The financial sector most affected in India
Das said that in India, finance and insurance are the most attacked industries, accounting for 60% of all attacks, followed by manufacturing and professional services. “In addition, last year, digital currency mining and server access attacks hit Indian companies. We also witnessed cybercriminals using relief work and public health information as a bait for spam, including targeted targeting of key components of the vaccine supply chain. Sexual assault.”
Cloud-based attacks are on the rise
By 2020, most of the attacks IBM has observed against Indian companies occurred between May and July. This is the period when the epidemic reached its peak in the country, and companies are scrambling to get online. The report focuses on the reasons why many companies are trying to accelerate their cloud computing adoption rate after the devastation caused by COVID-19, and how cloud-based attacks are on the rise. Das said: “Companies should adopt a zero-trust approach to strengthen their cloud environment security strategy, and use AI to monitor, detect and contextualize dynamic behavior and dynamics in the hybrid cloud environment to verify the legitimacy of the threat (or Lack of threat) and respond automatically.”
Confidential calculation required
Das also emphasized the use of confidential computing. “It encrypts data during processing, and before that, data must be decrypted before processing, which may lead to vulnerabilities.
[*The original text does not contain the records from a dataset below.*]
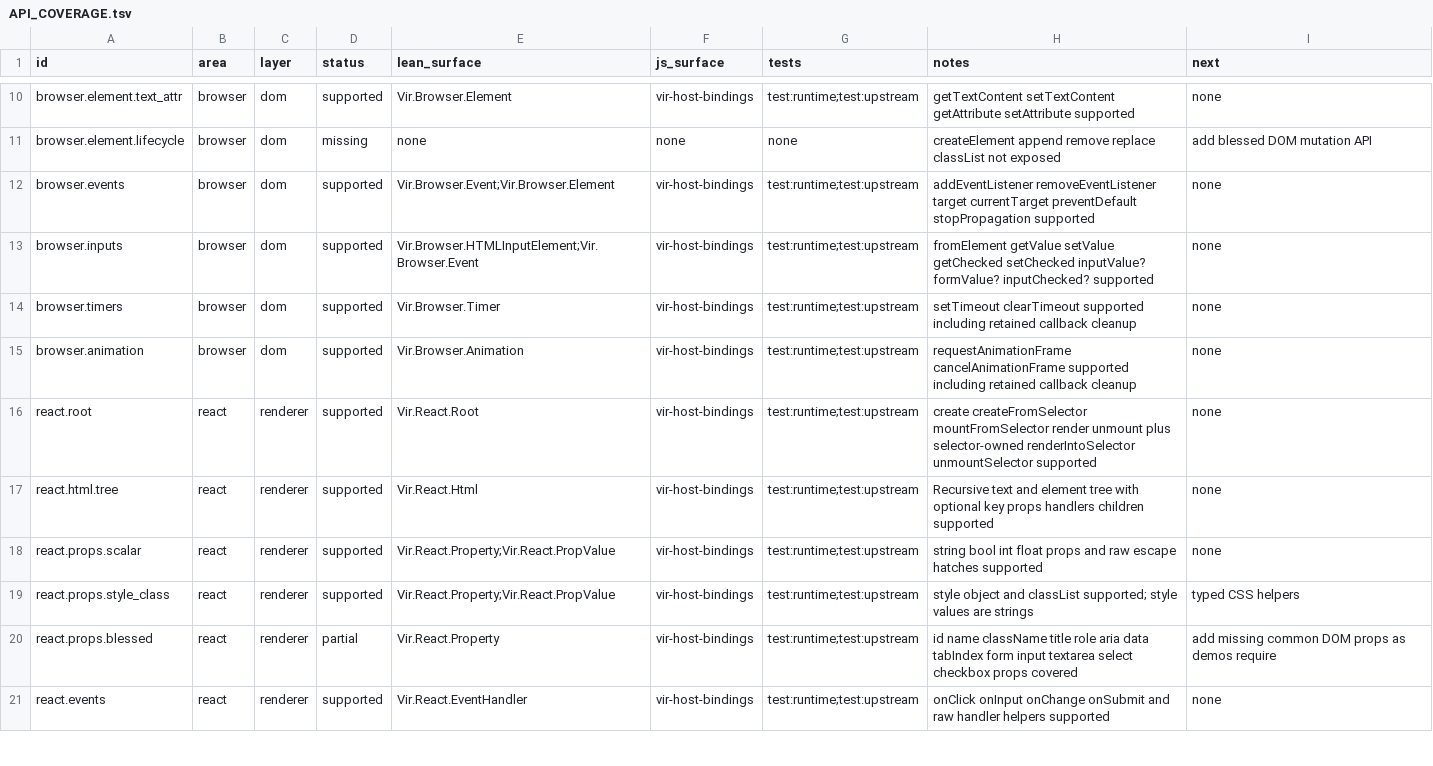
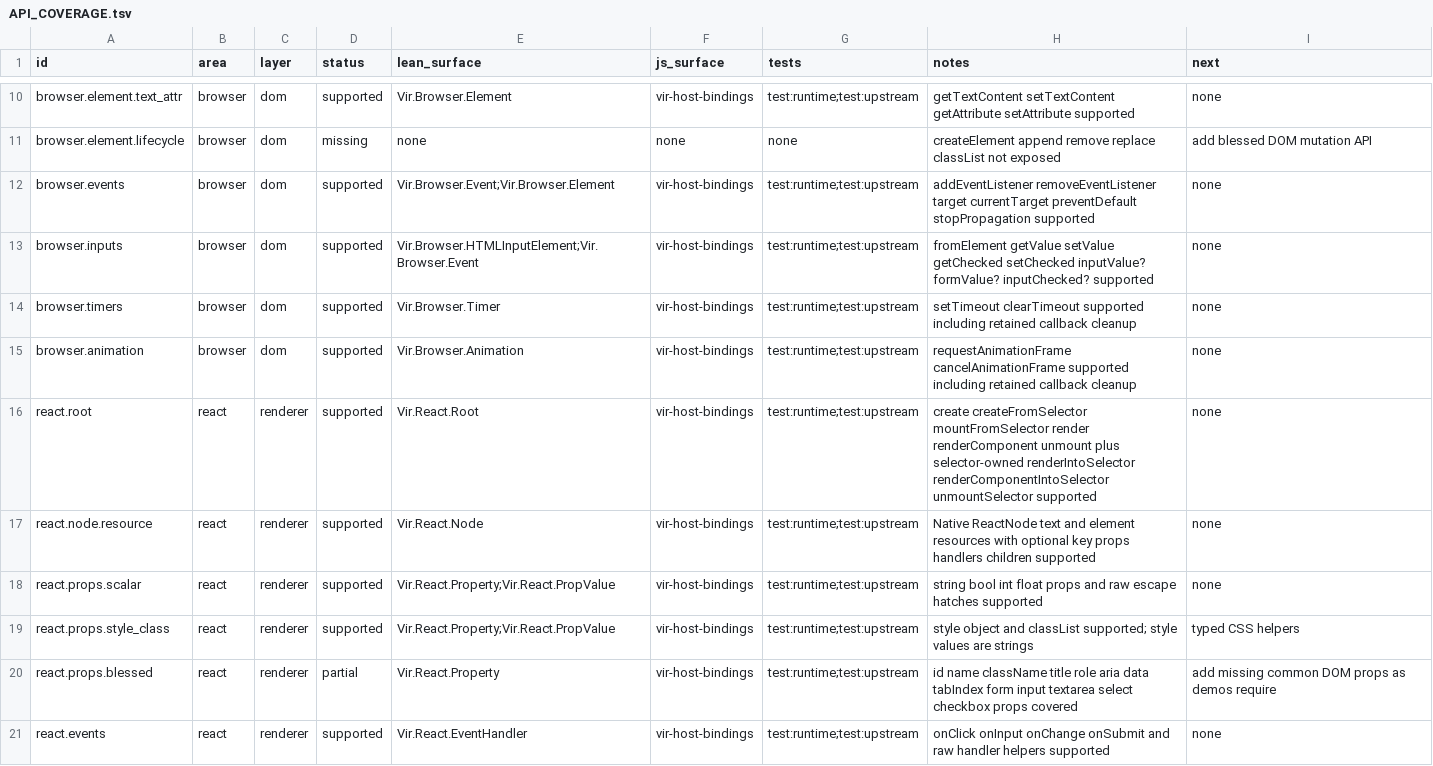
Before and after one commit to ejgallego/lean-vir, a TSV file: docs/API_COVERAGE.tsv, drawn as a sheet; only a part is shown, gaps mark what is left out; the diff covers the shown part only.

Commit message:
fix: align proofwidget demo with React component API

```diff
--- a/docs/API_COVERAGE.tsv
+++ b/docs/API_COVERAGE.tsv
@@ -15,4 +15,4 @@ browser.timers	browser	dom	supported	Vir.Browser.Timer	vir-host-bindings	test:ru
 browser.animation	browser	dom	supported	Vir.Browser.Animation	vir-host-bindings	test:runtime;test:upstream	requestAnimationFrame cancelAnimationFrame supported including retained callback cleanup	none
-react.root	react	renderer	supported	Vir.React.Root	vir-host-bindings	test:runtime;test:upstream	create createFromSelector mountFromSelector render unmount plus selector-owned renderIntoSelector unmountSelector supported	none
-react.html.tree	react	renderer	supported	Vir.React.Html	vir-host-bindings	test:runtime;test:upstream	Recursive text and element tree with optional key props handlers children supported	none
+react.root	react	renderer	supported	Vir.React.Root	vir-host-bindings	test:runtime;test:upstream	create createFromSelector mountFromSelector render renderComponent unmount plus selector-owned renderIntoSelector renderComponentIntoSelector unmountSelector supported	none
+react.node.resource	react	renderer	supported	Vir.React.Node	vir-host-bindings	test:runtime;test:upstream	Native ReactNode text and element resources with optional key props handlers children supported	none
 react.props.scalar	react	renderer	supported	Vir.React.Property;Vir.React.PropValue	vir-host-bindings	test:runtime;test:upstream	string bool int float props and raw escape hatches supported	none
```
Also changed, not shown: 9 edited cells elsewhere in this file, 23 other files.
In other words, even if the cloud environment is threatened, malicious actors using technologies such as confidential computing It will also make the data useless/inaccessible.”
Das said that with the help of confidential computing, organizations can help reduce the risk of exploitability for malicious actors, even if they have access to their sensitive environment. He added that companies must also allow employees to selectively access information and data, and outline a clear definition around who can access which data in the organization.
The IBM report emphasizes that the cloud environment may become the main attack vector for threat actors in the future. However, there is no escape from it. The company has no choice but to build a stronger defense. “Actually, there is no choice-companies must be online, so they will be exposed to cloud-based attacks-they will have to defend against such attacks. The main action is to determine the control measures we need to take-to ensure safety and health around identity and data security, It is necessary to target cloud-based attacks, but also through misconfigurations, dissatisfied employees, etc.,” he said.
The most deceived brand during the pandemic
Globally, cybercriminals choose to disguise themselves as consumers’ trusted brands in order to steal users’ financial information, obtain user credentials, or infect victims’ devices with malware. According to the report, brands that provide collaboration tools (such as Google, Dropbox, and Microsoft) or online shopping brands (such as Amazon and PayPal) are listed as the top ten deceptive brands in 2020.
YouTube and Facebook also top the list. Surprisingly, Adidas made its debut as the seventh most frequently imitated brand in 2020, which may be driven by the demand for Yeezy and Superstar sneaker series.